Your objective :: Only the lines with "README" in the entries below belong in the answer; please copy them.

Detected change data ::
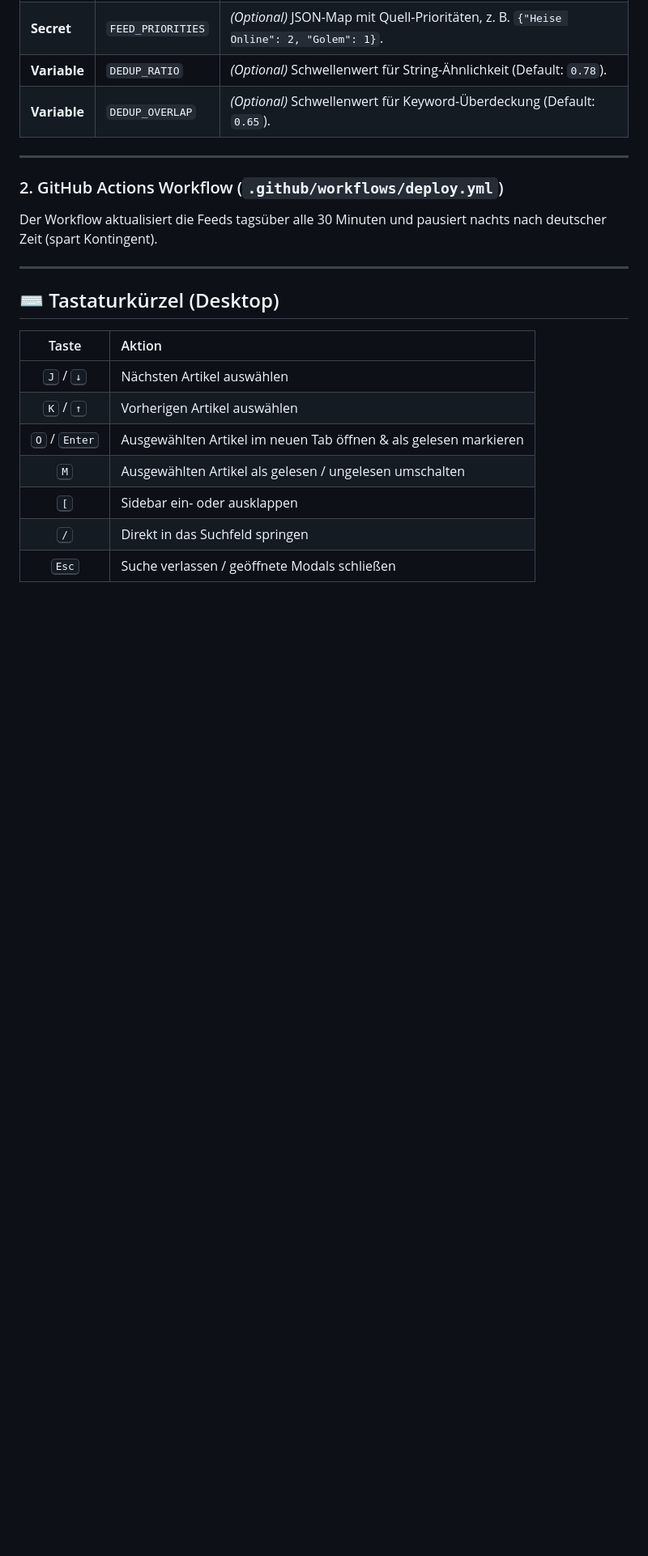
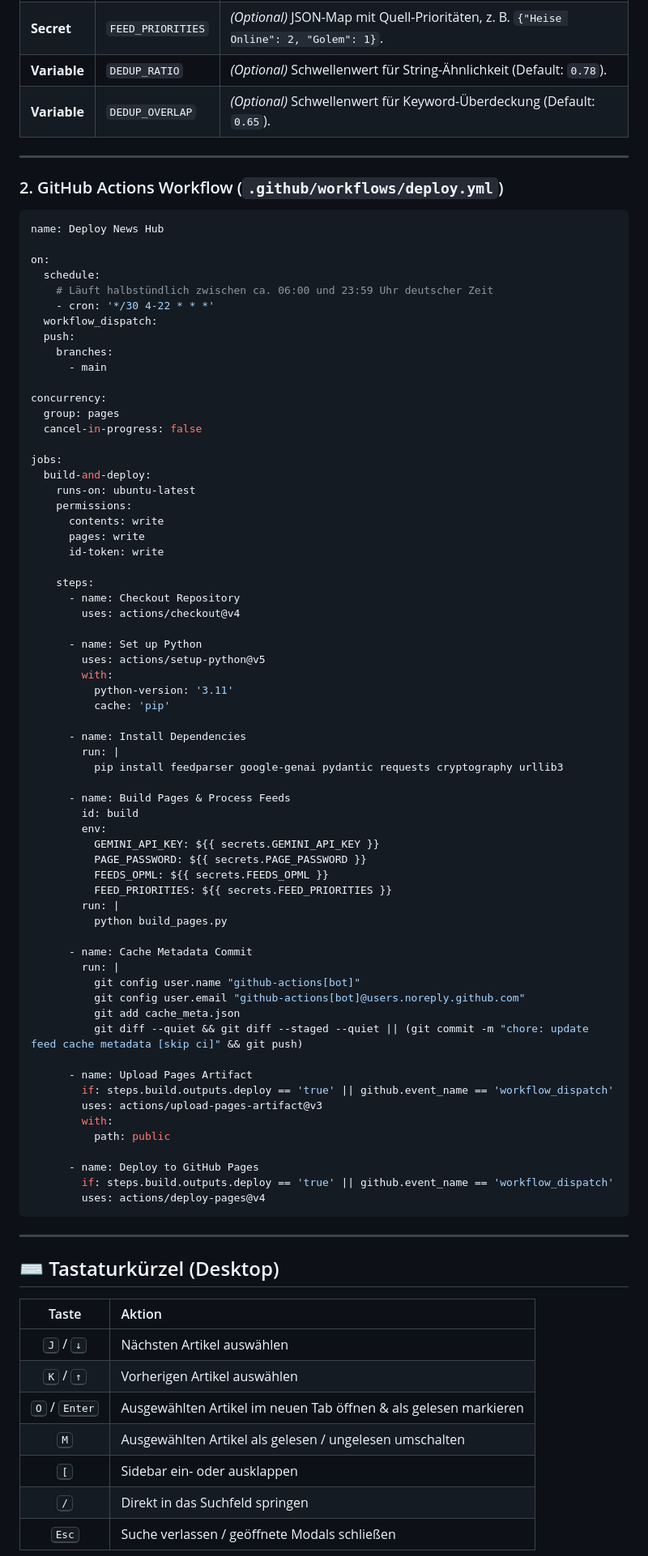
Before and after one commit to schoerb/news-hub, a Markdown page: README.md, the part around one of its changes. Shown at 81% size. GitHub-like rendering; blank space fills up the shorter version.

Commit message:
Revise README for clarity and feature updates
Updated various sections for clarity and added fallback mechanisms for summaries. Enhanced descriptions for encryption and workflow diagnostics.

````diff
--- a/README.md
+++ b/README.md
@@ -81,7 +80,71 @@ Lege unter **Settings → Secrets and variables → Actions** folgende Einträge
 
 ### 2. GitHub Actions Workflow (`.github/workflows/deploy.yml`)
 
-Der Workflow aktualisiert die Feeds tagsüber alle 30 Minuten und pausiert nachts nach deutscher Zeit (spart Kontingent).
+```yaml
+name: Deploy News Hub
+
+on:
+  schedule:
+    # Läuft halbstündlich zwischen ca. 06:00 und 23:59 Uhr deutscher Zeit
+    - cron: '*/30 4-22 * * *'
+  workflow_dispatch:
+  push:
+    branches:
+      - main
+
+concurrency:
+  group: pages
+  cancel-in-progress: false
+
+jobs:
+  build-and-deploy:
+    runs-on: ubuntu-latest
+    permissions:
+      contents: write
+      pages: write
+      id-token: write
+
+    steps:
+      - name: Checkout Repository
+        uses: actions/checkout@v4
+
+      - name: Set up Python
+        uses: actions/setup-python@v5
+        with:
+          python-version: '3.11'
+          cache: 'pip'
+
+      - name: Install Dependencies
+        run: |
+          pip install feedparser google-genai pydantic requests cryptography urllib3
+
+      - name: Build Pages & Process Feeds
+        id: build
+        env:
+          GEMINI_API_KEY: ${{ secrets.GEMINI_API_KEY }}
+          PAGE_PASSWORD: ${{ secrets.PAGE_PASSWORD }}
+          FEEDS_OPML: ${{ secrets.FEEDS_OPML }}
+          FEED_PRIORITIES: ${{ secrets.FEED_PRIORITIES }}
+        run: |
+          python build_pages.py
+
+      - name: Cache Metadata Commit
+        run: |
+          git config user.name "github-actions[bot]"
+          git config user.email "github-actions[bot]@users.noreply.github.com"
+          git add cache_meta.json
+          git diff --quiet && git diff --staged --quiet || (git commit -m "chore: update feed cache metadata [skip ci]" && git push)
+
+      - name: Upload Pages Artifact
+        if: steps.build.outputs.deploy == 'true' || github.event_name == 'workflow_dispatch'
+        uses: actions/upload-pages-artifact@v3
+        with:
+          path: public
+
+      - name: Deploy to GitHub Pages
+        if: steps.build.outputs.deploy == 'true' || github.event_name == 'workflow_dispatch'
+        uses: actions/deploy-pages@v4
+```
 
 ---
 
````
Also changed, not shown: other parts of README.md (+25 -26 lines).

Solution below ::
Before and after one commit to schoerb/news-hub, a Markdown page: README.md, the part around one of its changes. Shown at 81% size. GitHub-like rendering; blank space fills up the shorter version.
Revise README for clarity and feature updates
--- a/README.md
+++ b/README.md
Also changed, not shown: other parts of README.md (+25 -26 lines).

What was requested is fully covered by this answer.